Like Split, Croatia as a whole is a place on the rise. The weather may not be as universally amazing as some people make out, particularly come September, but there’s so much history and culture to take in and explore that the odd cloudy day can be a blessing.
It’s cheap to get to, amazingly interesting and surprisingly easy to travel around once you get there.
Family Hotel Diadora, Petrcane, Zadar
Full board from 65 euros per person per night
Tel: +385 23 206 624
Hotel Bastion, Zadar
Double rooms from 156 euros per night
Tel: +385 23 494 950
Hotel Adriana, Hvar Town
Double rooms from 229 euros per night
Tel : +385 21 750 750
Hotel Lapad, Dubrovnik
Double rooms from 100 euros per night
Tel: +385 20 455 572
Hotel Villas Kolocep, Kolocep Island, Dubrovnik
Tel: +385 20 757 025
Double rooms from 58 euros per night
(season runs April 22 to October 16, 2011)
Hotel Authentic, Split

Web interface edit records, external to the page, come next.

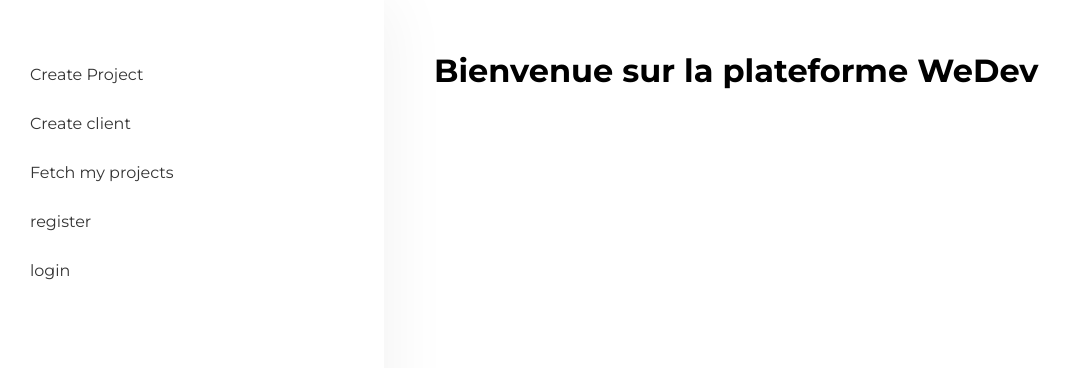
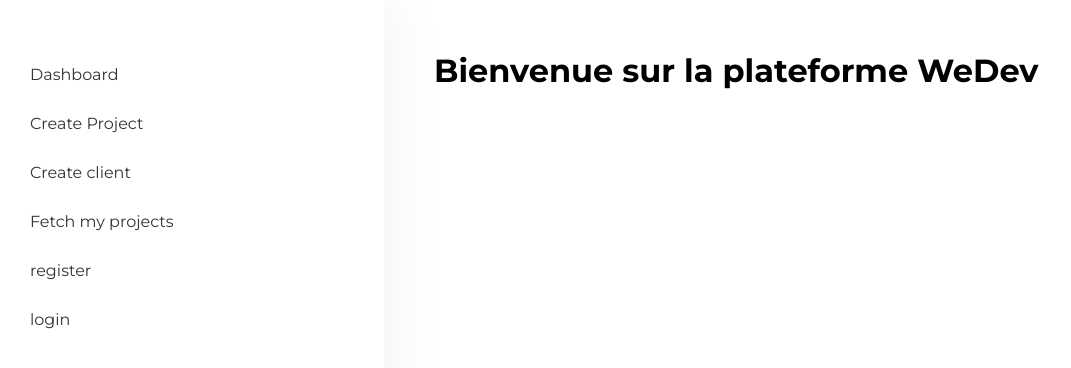
Before and after one commit to Ephalys/wedev-front, a React (Create React App) app: page / in a window 1280 px wide. Shown: the top 368 px of the page, without its empty margins (0-1071 px from the left). Built offline with nearby package versions, Linux system fonts and the light colour scheme; what webfontloader would draw is missing.

Commit message:
add: dashbord button

```diff
--- a/src/App.js
+++ b/src/App.js
@@ -3,10 +3,12 @@ import Header from "./layout/Header";
 import Footer from "./layout/Footer";
 import "./App.css";
 import Routes from "./Routes";
+import Sidebar from "./components/Sidebar";
 
 function App() {
   return (
     <div className="App">
+      <Sidebar />
       <Routes />
     </div>
   );
--- a/src/components/Sidebar/index.js
+++ b/src/components/Sidebar/index.js
@@ -7,6 +7,7 @@ class Sidebar extends Component {
     this.state = {
       //   menu: ["Dashboard", "Clients", "Blahblah"]
       menu: [
+        { name: "Dashboard", link: "/" },
         { name: "Create Project", link: "/projects/create" },
         { name: "Create client", link: "/client/create" },
         { name: "Fetch my projects", link: "/projects" },
@@ -20,8 +21,6 @@ class Sidebar extends Component {
       <div className="sidebar">
         <ul>
           {this.state.menu.map(function(item, i) {
-            console.log(item);
-
             return (
               <li key={i}>
                 <a href={item.link}>{item.name}</a>
--- a/src/pages/Dashboard/index.js
+++ b/src/pages/Dashboard/index.js
@@ -1,12 +1,12 @@
-import React, {Component} from 'react';
-import './dashboard.scss'
+import React, { Component } from "react";
+import "./dashboard.scss";
 import Sidebar from "../../components/Sidebar";
+import Routes from "../../Routes";
 
 class Dashboard extends Component {
   render() {
     return (
       <div className="dashboard">
-                <Sidebar/>
         <div className="dashboard__content">
           <h1>Bienvenue sur la plateforme WeDev</h1>
         </div>
--- a/src/pages/Projects/Projects.js
+++ b/src/pages/Projects/Projects.js
@@ -12,7 +12,7 @@ class Projects extends Component {
       });
   }
   render() {
-    return <div>oui</div>;
+    return <div>Projects</div>;
   }
 }
 
```
Lines whose indentation alone changed are shown as unchanged.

Double rooms from 99 euros per night
Tel: +385 91 752 5980